Exercise brief:
For the listing below, work out the number of lines that hold "README" and return that number alone.
(Information provided begins)
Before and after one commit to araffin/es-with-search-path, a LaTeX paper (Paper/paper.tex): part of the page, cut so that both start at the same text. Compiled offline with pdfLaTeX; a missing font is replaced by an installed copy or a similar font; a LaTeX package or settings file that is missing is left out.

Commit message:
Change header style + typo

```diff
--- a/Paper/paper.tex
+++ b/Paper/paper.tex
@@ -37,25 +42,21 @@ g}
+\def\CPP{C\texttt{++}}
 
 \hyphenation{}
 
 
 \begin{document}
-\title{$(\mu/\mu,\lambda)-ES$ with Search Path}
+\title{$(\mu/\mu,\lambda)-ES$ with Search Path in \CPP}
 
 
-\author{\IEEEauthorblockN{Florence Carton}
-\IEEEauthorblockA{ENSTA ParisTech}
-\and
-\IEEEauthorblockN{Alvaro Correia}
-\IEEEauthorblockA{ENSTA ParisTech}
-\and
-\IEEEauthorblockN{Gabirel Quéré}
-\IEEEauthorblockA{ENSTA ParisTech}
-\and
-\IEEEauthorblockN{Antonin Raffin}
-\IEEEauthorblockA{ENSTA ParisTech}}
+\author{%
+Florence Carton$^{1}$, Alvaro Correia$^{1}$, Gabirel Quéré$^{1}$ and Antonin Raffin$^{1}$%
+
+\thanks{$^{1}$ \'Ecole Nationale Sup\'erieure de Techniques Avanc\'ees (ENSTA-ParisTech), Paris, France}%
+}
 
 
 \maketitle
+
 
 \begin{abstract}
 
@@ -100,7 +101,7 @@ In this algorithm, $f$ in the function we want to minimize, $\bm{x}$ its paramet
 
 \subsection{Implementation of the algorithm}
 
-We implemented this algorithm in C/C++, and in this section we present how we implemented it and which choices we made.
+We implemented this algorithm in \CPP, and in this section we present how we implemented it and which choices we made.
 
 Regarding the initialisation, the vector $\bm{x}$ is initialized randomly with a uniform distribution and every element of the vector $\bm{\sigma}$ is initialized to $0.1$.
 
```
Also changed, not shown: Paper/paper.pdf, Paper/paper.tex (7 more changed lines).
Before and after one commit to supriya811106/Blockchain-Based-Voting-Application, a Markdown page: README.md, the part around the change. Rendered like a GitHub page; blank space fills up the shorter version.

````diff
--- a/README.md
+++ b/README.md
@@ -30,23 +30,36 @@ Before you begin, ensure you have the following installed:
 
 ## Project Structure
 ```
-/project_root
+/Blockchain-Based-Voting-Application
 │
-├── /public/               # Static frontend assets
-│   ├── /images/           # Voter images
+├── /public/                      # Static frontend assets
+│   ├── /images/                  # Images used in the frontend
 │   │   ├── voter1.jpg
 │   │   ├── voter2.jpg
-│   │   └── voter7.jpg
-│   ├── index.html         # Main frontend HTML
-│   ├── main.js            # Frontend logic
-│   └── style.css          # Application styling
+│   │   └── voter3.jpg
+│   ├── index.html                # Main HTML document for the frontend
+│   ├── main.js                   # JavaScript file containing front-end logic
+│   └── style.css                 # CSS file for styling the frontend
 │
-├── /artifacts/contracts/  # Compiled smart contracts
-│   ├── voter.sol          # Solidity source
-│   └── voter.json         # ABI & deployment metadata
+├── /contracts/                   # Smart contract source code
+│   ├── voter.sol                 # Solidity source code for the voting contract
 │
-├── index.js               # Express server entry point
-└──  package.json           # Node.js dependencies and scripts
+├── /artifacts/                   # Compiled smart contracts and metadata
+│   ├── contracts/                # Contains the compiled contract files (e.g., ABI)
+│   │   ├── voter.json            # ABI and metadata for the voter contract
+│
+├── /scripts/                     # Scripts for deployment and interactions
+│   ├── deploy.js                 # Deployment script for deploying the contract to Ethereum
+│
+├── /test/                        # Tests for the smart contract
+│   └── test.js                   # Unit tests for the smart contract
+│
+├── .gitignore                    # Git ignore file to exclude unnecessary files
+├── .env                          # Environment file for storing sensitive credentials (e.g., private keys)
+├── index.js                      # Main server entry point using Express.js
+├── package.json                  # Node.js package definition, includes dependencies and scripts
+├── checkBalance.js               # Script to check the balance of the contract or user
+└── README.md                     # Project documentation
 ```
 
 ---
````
(Information provided ends)
Solved problem:
4